If you go through the entire Holy Scriptures of Saivism, you will not find our saints singing hymns to Buddha or Jesus or Jehova. Our Saints told us to worship God Siva, the Supreme God, to worship Ganesha first before worshipping Siva, to worship Lord Muruga.

In the old days, there were millions of Siva temples from the north to the south of India. Everyone was of one mind, worshipping Siva together, singing His praises with a one voice. As a result, India was unified. It was then the wealthiest nation in the world. The worship of Siva will give you wealth. The worship of Siva will give you health. The worship of Siva will give you knowledge. The worship of Siva will fill your heart with love and compassion.

The Saiva Samayam is the greatest religion in the world. The Saiva Samayam is the oldest religion in the world. The Saiva Samayam has yoga. It has great temples, great pundits, rishis and scriptures. All the saints, who sang the songs of Siva, told us how to worship Siva and how we should live our Saivite lives. We must all follow those instructions. In singing those songs to Siva, Siva will give you everything that you ask for. He will give you everything that you ask for because Siva is the God of Love. Our saints have sung that Siva is within us, and we are within Siva. Knowing that, fear and worry and doubt are forever gone from our mind.

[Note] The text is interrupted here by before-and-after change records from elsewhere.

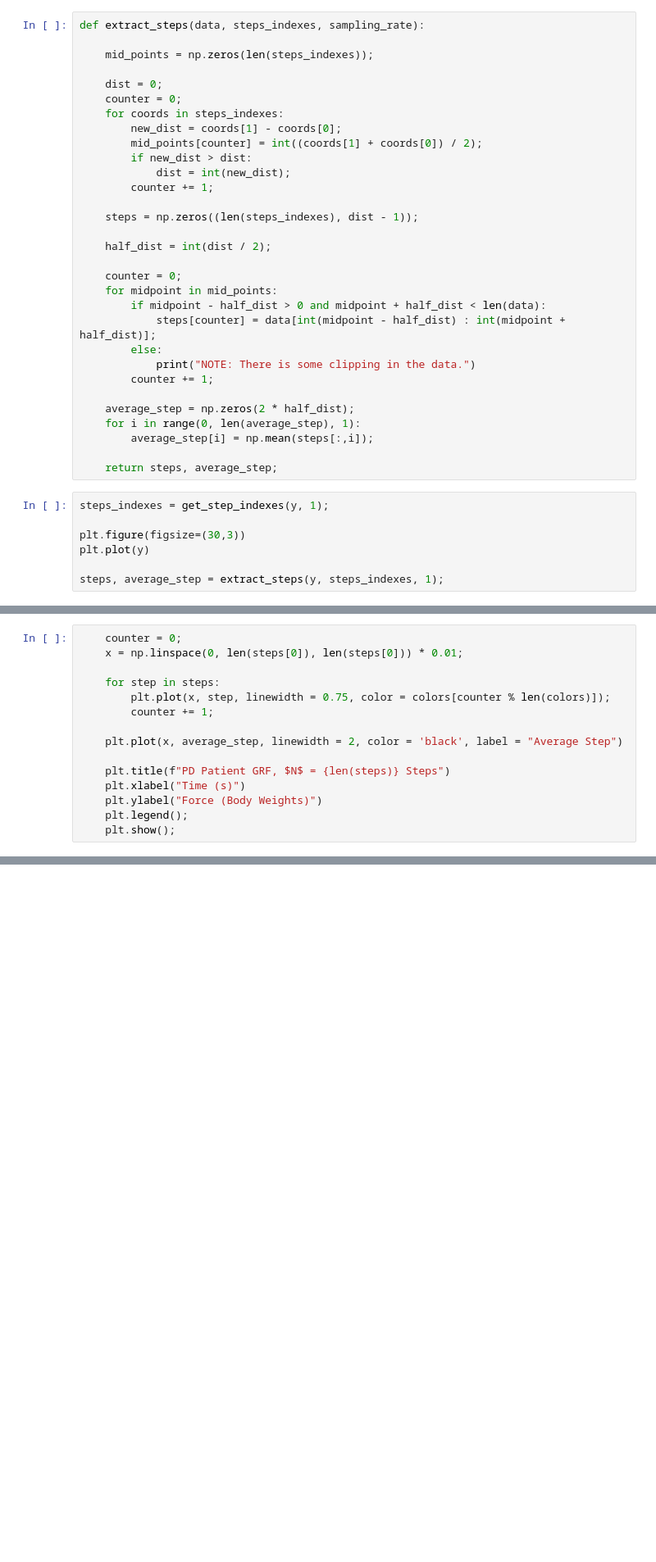
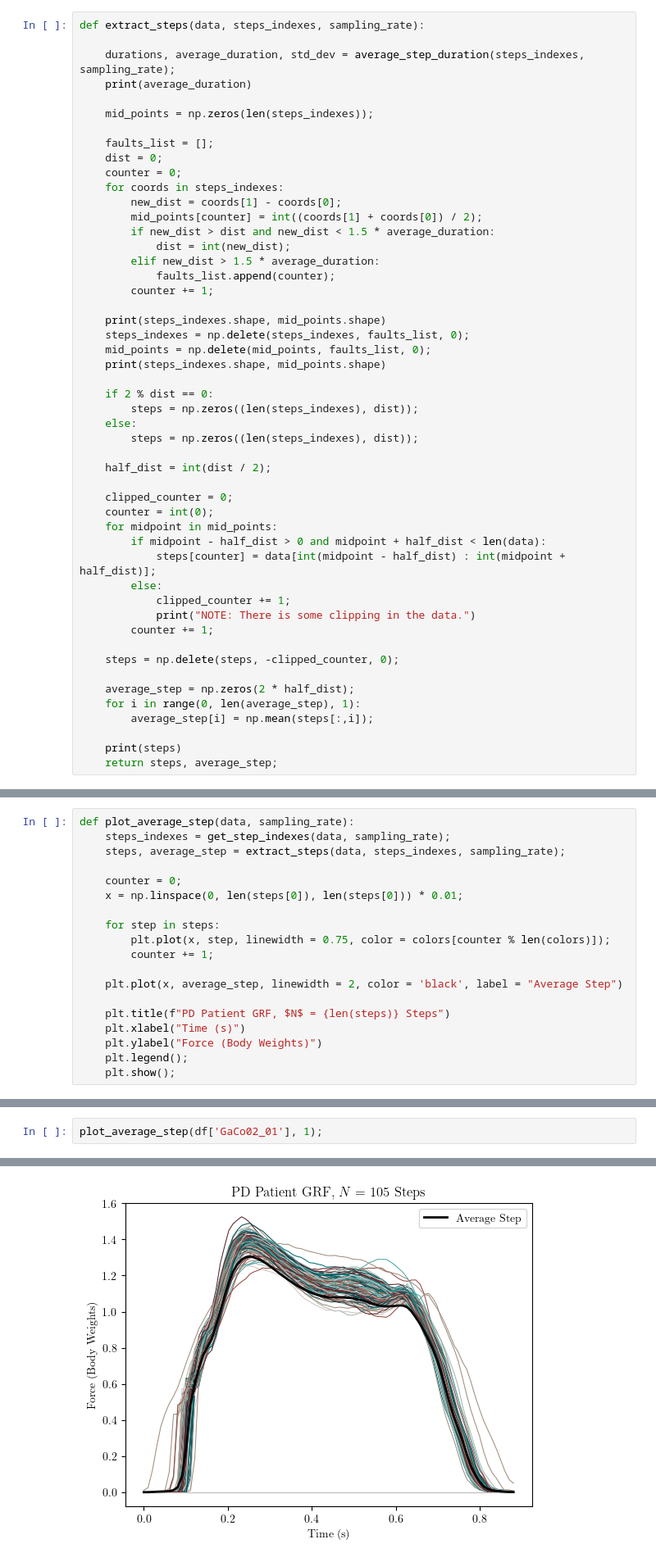
Before and after one commit to jpowell24/learningML, a Jupyter notebook: Python_exercises/PARK-GAIT1.ipynb, the cells around one changed output, grey strips where cells are left out. Shown at 82% size. Drawn from its saved outputs; the diff is of its cells as text; blank space fills up the shorter version.

```diff
--- a/Python_exercises/PARK-GAIT1.ipynb
+++ b/Python_exercises/PARK-GAIT1.ipynb
@@ -232,38 +232,50 @@ def average_step_duration(steps, sampling_rate):
 # %%
 def extract_steps(data, steps_indexes, sampling_rate):
 
+    durations, average_duration, std_dev = average_step_duration(steps_indexes, sampling_rate);
+    print(average_duration)
+
     mid_points = np.zeros(len(steps_indexes));
 
+    faults_list = [];
     dist = 0;
     counter = 0;
     for coords in steps_indexes:
         new_dist = coords[1] - coords[0];
         mid_points[counter] = int((coords[1] + coords[0]) / 2);
-        if new_dist > dist:
+        if new_dist > dist and new_dist < 1.5 * average_duration:
             dist = int(new_dist);
+        elif new_dist > 1.5 * average_duration:
+            faults_list.append(counter);
         counter += 1;
 
-    steps = np.zeros((len(steps_indexes), dist - 1));
+    print(steps_indexes.shape, mid_points.shape)
+    steps_indexes = np.delete(steps_indexes, faults_list, 0);
+    mid_points = np.delete(mid_points, faults_list, 0);
+    print(steps_indexes.shape, mid_points.shape)
+
+    if 2 % dist == 0:
+        steps = np.zeros((len(steps_indexes), dist));
+    else:
+        steps = np.zeros((len(steps_indexes), dist));
 
     half_dist = int(dist / 2);
 
-    counter = 0;
+    clipped_counter = 0;
+    counter = int(0);
     for midpoint in mid_points:
         if midpoint - half_dist > 0 and midpoint + half_dist < len(data):
             steps[counter] = data[int(midpoint - half_dist) : int(midpoint + half_dist)];
         else:
+            clipped_counter += 1;
             print("NOTE: There is some clipping in the data.")
         counter += 1;
+
+    steps = np.delete(steps, -clipped_counter, 0);
 
     average_step = np.zeros(2 * half_dist);
     for i in range(0, len(average_step), 1):
         average_step[i] = np.mean(steps[:,i]);
 
+    print(steps)
     return steps, average_step;
-# %%
-steps_indexes = get_step_indexes(y, 1);
-
-plt.figure(figsize=(30,3))
-plt.plot(y)
-
-steps, average_step = extract_steps(y, steps_indexes, 1);
@@ -272,4 +282,8 @@ steps, average_step = extract_steps(y, steps_indexes, 1);
 # %%
+def plot_average_step(data, sampling_rate):
+    steps_indexes = get_step_indexes(data, sampling_rate);
+    steps, average_step = extract_steps(data, steps_indexes, sampling_rate);
+
     counter = 0;
     x = np.linspace(0, len(steps[0]), len(steps[0])) * 0.01;
 
@@ -304,0 +301,3 @@ print(average_step_duration(steps, 1))
+# %%
+plot_average_step(df['GaCo02_01'], 1);
+# %% [output]
@@ -304,0 +320 @@ print(average_step_duration(steps, 1))
+[figure, added]
```
Also changed, not shown: parts of 9 cells of this notebook.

We only see opposites when our vision is limited, when we have not experienced totally. There is a point of view which resolves all contradictions and answers all questions. Yet to be experienced is yet to be understood. Once experienced and understood, the Quiet comes. The karmas are quiet. This is the arduous path of charya, kriya and yoga resulting in jnana. This is the path of not only endeavoring to unfold the higher nature but, at the same time and toward the same end, dealing positively and consciously with the remnants of the lower nature. Following this spiritual path, we find ourselves effortlessly replacing charity for greed and dealing with, rather than merely suppressing the instinctive feelings of jealousy, hatred, desire and anger.

Article copyright Himalayan Academy.